Life Style: A single brooded species that flies during June, July and August. It flies by day and night and comes to light. The larvae feed on the unripe seeds of Acinos arvensis. They move to a grass species before hibernating. They continue mining grass species in spring before pupating.

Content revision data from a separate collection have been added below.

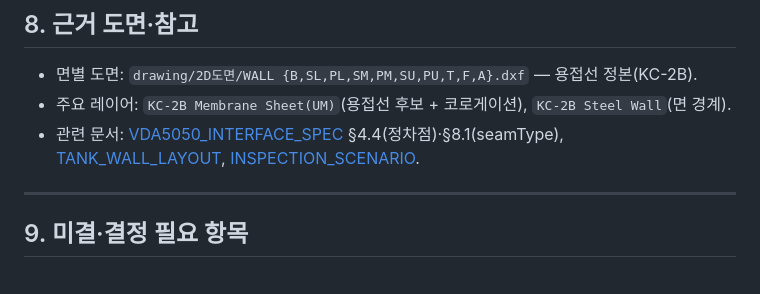
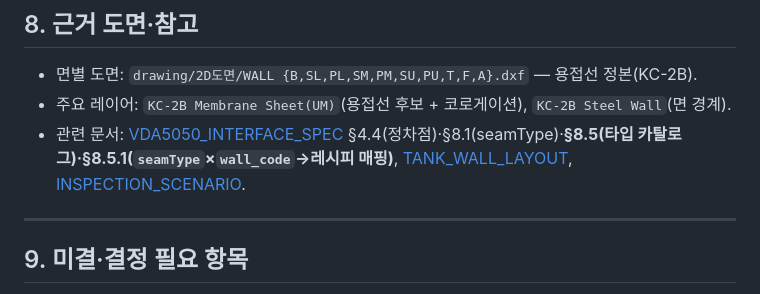
Before and after one commit to gony0811/HD_ACS, a Markdown page: docs/INSPECTION_TYPES.md, the part around the change. Rendered like a GitHub page.

```diff
--- a/docs/INSPECTION_TYPES.md
+++ b/docs/INSPECTION_TYPES.md
@@ -116,7 +116,7 @@
 
 - 면별 도면: `drawing/2D도면/WALL {B,SL,PL,SM,PM,SU,PU,T,F,A}.dxf` — 용접선 정본(KC-2B).
 - 주요 레이어: `KC-2B Membrane Sheet(UM)`(용접선 후보 + 코로게이션), `KC-2B Steel Wall`(면 경계).
-- 관련 문서: [VDA5050_INTERFACE_SPEC](VDA5050_INTERFACE_SPEC.md) §4.4(정차점)·§8.1(seamType), [TANK_WALL_LAYOUT](TANK_WALL_LAYOUT.md), [INSPECTION_SCENARIO](INSPECTION_SCENARIO.md).
+- 관련 문서: [VDA5050_INTERFACE_SPEC](VDA5050_INTERFACE_SPEC.md) §4.4(정차점)·§8.1(seamType)·**§8.5(타입 카탈로그)·§8.5.1(`seamType`×`wall_code`→레시피 매핑)**, [TANK_WALL_LAYOUT](TANK_WALL_LAYOUT.md), [INSPECTION_SCENARIO](INSPECTION_SCENARIO.md).
 
 ---
 
```
Also changed, not shown: docs/VDA5050_INTERFACE_SPEC.md (+44 -3 lines).
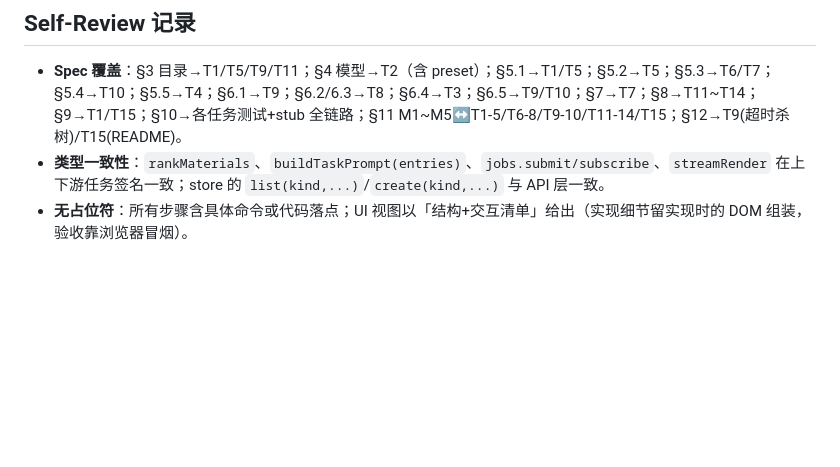
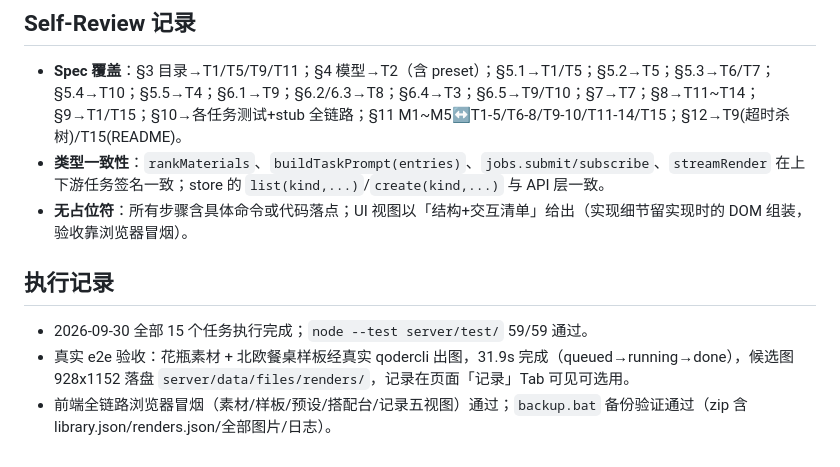
Before and after one commit to shiqiyue/styling-station, a Markdown page: docs/plans/2026-09-30-styling-station-implementation.md, the part around one of its changes. Drawn GitHub-style; blank space fills up the shorter version.

Commit message:
docs: mark implementation plan complete with e2e acceptance record

```diff
--- a/docs/plans/2026-09-30-styling-station-implementation.md
+++ b/docs/plans/2026-09-30-styling-station-implementation.md
@@ -248,3 +248,9 @@
 - **Spec 覆盖**：§3 目录→T1/T5/T9/T11；§4 模型→T2（含 preset）；§5.1→T1/T5；§5.2→T5；§5.3→T6/T7；§5.4→T10；§5.5→T4；§6.1→T9；§6.2/6.3→T8；§6.4→T3；§6.5→T9/T10；§7→T7；§8→T11~T14；§9→T1/T15；§10→各任务测试+stub 全链路；§11 M1~M5↔T1-5/T6-8/T9-10/T11-14/T15；§12→T9(超时杀树)/T15(README)。
 - **类型一致性**：`rankMaterials`、`buildTaskPrompt(entries)`、`jobs.submit/subscribe`、`streamRender` 在上下游任务签名一致；store 的 `list(kind,...)`/`create(kind,...)` 与 API 层一致。
 - **无占位符**：所有步骤含具体命令或代码落点；UI 视图以「结构+交互清单」给出（实现细节留实现时的 DOM 组装，验收靠浏览器冒烟）。
+
+## 执行记录
+
+- 2026-09-30 全部 15 个任务执行完成；`node --test server/test/` 59/59 通过。
+- 真实 e2e 验收：花瓶素材 + 北欧餐桌样板经真实 qodercli 出图，31.9s 完成（queued→running→done），候选图 928x1152 落盘 `server/data/files/renders/`，记录在页面「记录」Tab 可见可选用。
+- 前端全链路浏览器冒烟（素材/样板/预设/搭配台/记录五视图）通过；`backup.bat` 备份验证通过（zip 含 library.json/renders.json/全部图片/日志）。
```
Also changed, not shown: other parts of docs/plans/2026-09-30-styling-station-implementation.md (+48 -48 lines).
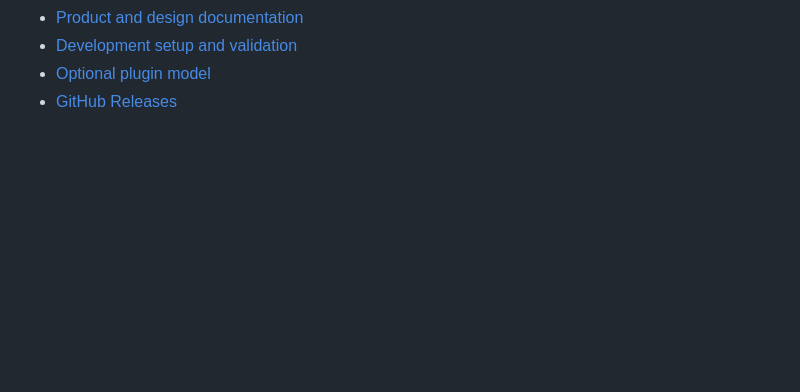
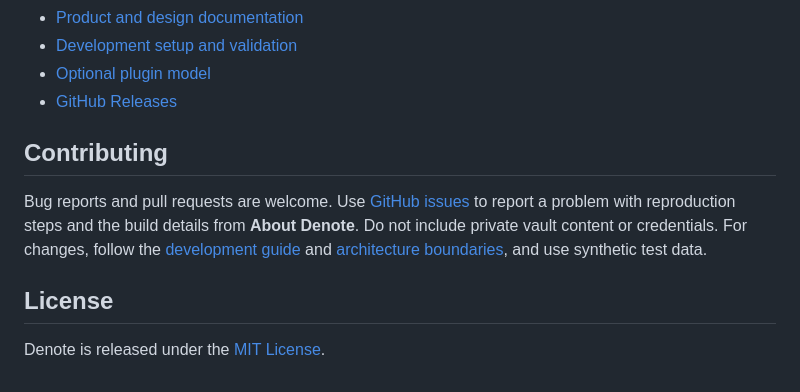
Before and after one commit to mbianchidev/denote, a Markdown page: README.md, the part around one of its changes. GitHub-like rendering; blank space fills up the shorter version.

```diff
--- a/README.md
+++ b/README.md
@@ -90,3 +181,16 @@ link activation.
 - [Development setup and validation](docs/development.md)
 - [Optional plugin model](docs/plugins.md)
 - [GitHub Releases](https://github.com/mbianchidev/denote/releases)
+
+## Contributing
+
+Bug reports and pull requests are welcome. Use
+[GitHub issues](https://github.com/mbianchidev/denote/issues) to report a problem
+with reproduction steps and the build details from **About Denote**. Do not
+include private vault content or credentials. For changes, follow the
+[development guide](docs/development.md) and
+[architecture boundaries](docs/architecture.md), and use synthetic test data.
+
+## License
+
+Denote is released under the [MIT License](LICENSE).
```
Also changed, not shown: other parts of README.md (+137 -46 lines).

Identification: This species and C. lixella are very similar in the adult moths and larvae. C. lixella is widely distributed in Great Britain and well recorded in Norfolk but is not on the Suffolk list. The moths are distinctive. They are yellowish ochre with silver white stripes edged in black. The apex is curved and pointed projecting upwards when at rest. The genitalia structure is shown in the Moths and Butterflies of Great Britain and Ireland and can be used to separate the males but is unsatisfactory for the females. The only clear difference between the live moths is that the antennae of C. tricolor are ringed for the entire length. In C. lixella there is no complete ringing and none in the terminal quarter. More Info

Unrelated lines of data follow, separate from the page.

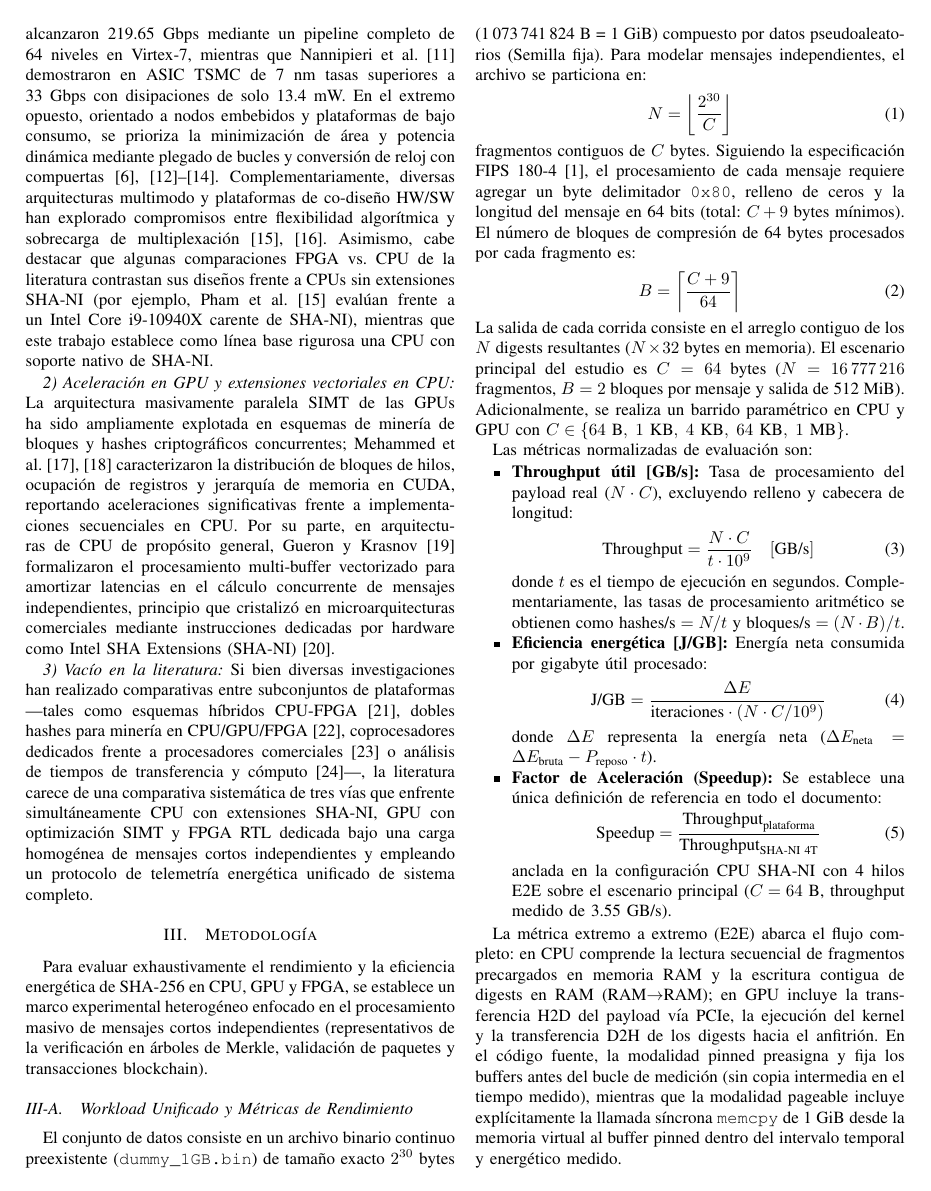
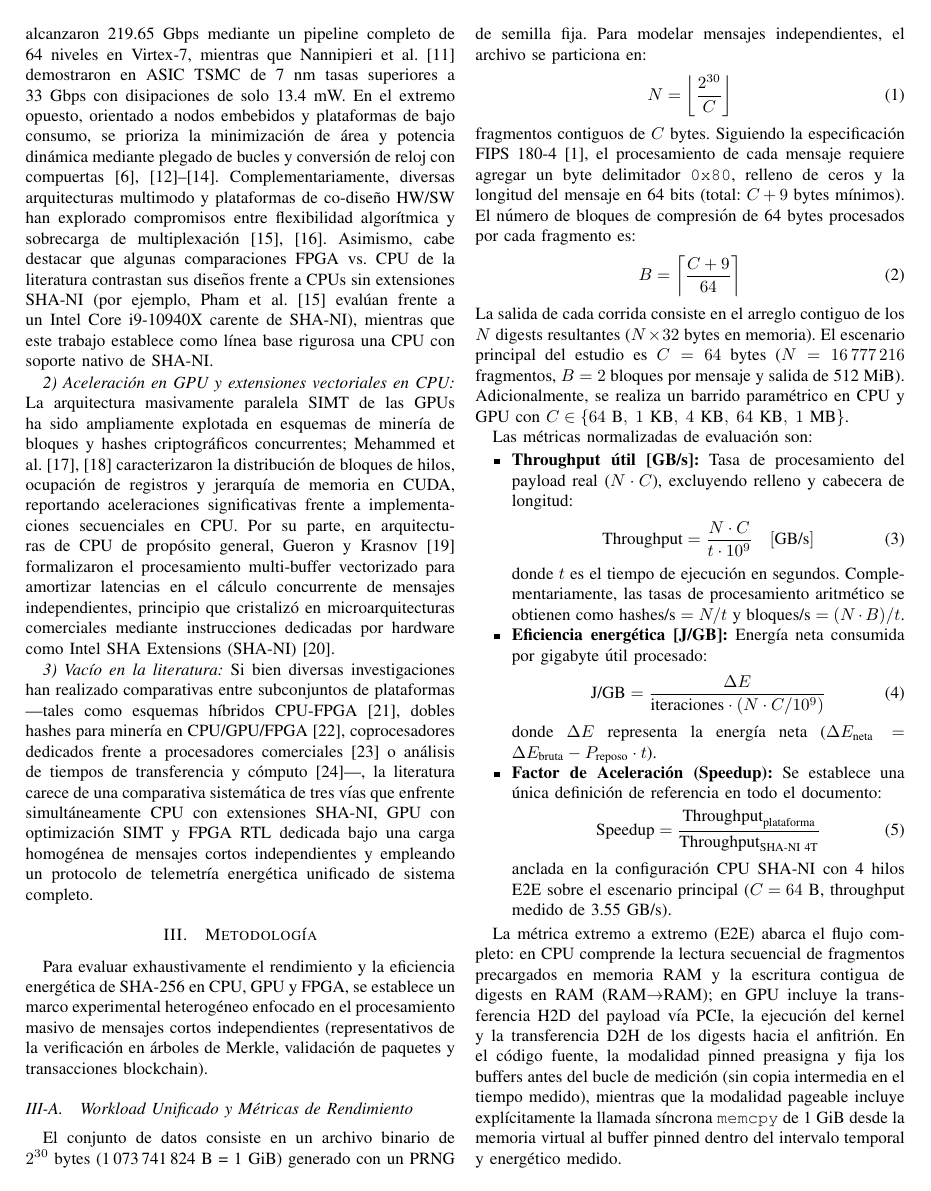
Before and after one commit to benjv0/Paper, a LaTeX paper (Paper/IEEE_es.tex): page 2 of 6. Compiled offline with pdfLaTeX.

Commit message:
III-A: describir dataset como archivo generado con PRNG de semilla fija sin mencionar dummy_1GB.bin

```diff
--- a/Paper/IEEE_es.tex
+++ b/Paper/IEEE_es.tex
@@ -82,7 +82,7 @@ Para evaluar exhaustivamente el rendimiento y la eficiencia energética de SHA-2
 
 \subsection{Workload Unificado y Métricas de Rendimiento}
 
-El conjunto de datos consiste en un archivo binario continuo preexistente (\texttt{dummy\_1GB.bin}) de tamaño exacto $2^{30}$~bytes (1\,073\,741\,824~B = 1~GiB) compuesto por datos pseudoaleatorios (Semilla fija). Para modelar mensajes independientes, el archivo se particiona en:
+El conjunto de datos consiste en un archivo binario de $2^{30}$~bytes (1\,073\,741\,824~B = 1~GiB) generado con un PRNG de semilla fija. Para modelar mensajes independientes, el archivo se particiona en:
 \begin{equation}
 N = \left\lfloor \frac{2^{30}}{C} \right\rfloor
 \label{eq:num_chunks}
```
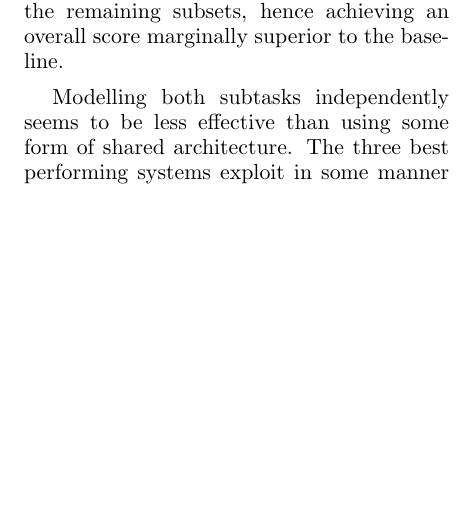
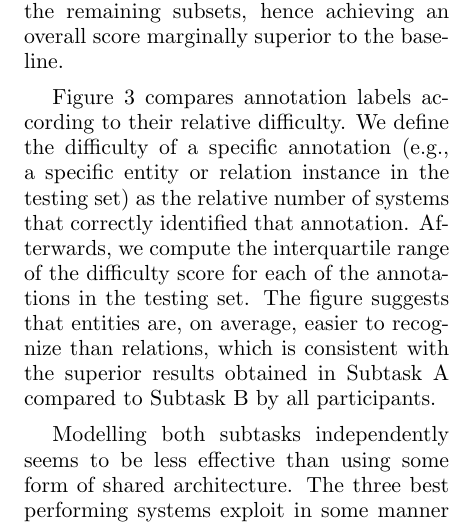
Before and after one commit to ehealthkd/overview21, a LaTeX document (paper/paper.tex): part of one column of page 7 of 9 before the commit and part of one column of page 7 of 10 after it, cut so that both start at the same text, the shorter picture padded with empty space. Compiled offline with pdfLaTeX.

Commit message:
Add labels

```diff
--- a/paper/paper.tex
+++ b/paper/paper.tex
@@ -352,3 +356,9 @@ As an illustrative example, the system presented by GuanZengyi obtained the seco
+\end{figure*}
+
+Figure~\ref{fig:labels} compares annotation labels according to their relative difficulty. We define the difficulty of a specific annotation~(e.g., a specific entity or relation instance in the testing set) as the relative number of systems that correctly identified that annotation.
+Afterwards, we compute the interquartile range of the difficulty score for each of the annotations in the testing set.
+The figure suggests that entities are, on average, easier to recognize than relations, which is consistent with the superior results obtained in Subtask A compared to Subtask B by all participants.
+
 Modelling both subtasks independently seems to be less effective than using some form of shared architecture.
 The three best performing systems exploit in some manner the interrelation between both subtasks, either by using a single architecture with separate outputs~(thus sharing a large part of the feature extraction model), or by reusing the same architecture in both subtasks.
 In contrast, systems that attempt to solve subtask B based on structured information obtained from subtask A have a significant drop in performance in this task.
```
Also changed, not shown: paper/labels.png (added), paper/paper.tex (6 more changed lines).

The larvae of both species feed on the seeds of a Labiatae species. For C. tricolor this is Acinos arvensis, for C. lixella this is Thymus species. Both construct a silken case through a floret to move between flowers. They then leave these to mine grass species. C. tricolor creates a case from the mined grass before hibernation. C. lixella hibernates in the first case and constructs a case from mined grass in the spring. The cases of these species are similar with a bivalve anal end and an oral opening set at 25 degrees to the long axis. More Info
Verification Grade Comment: Adult: If photos, all complex antennal differences to exclude C. lixella must be visible
Retained Specimen / Photograph will be Required.
Case: A good quality photo or specimen of the case and plant/pabulum and the bred moth is
Recorded in 3 (5%) of 58 10k Squares. First Recorded in 1983. Last Recorded in 2017. Additional Stats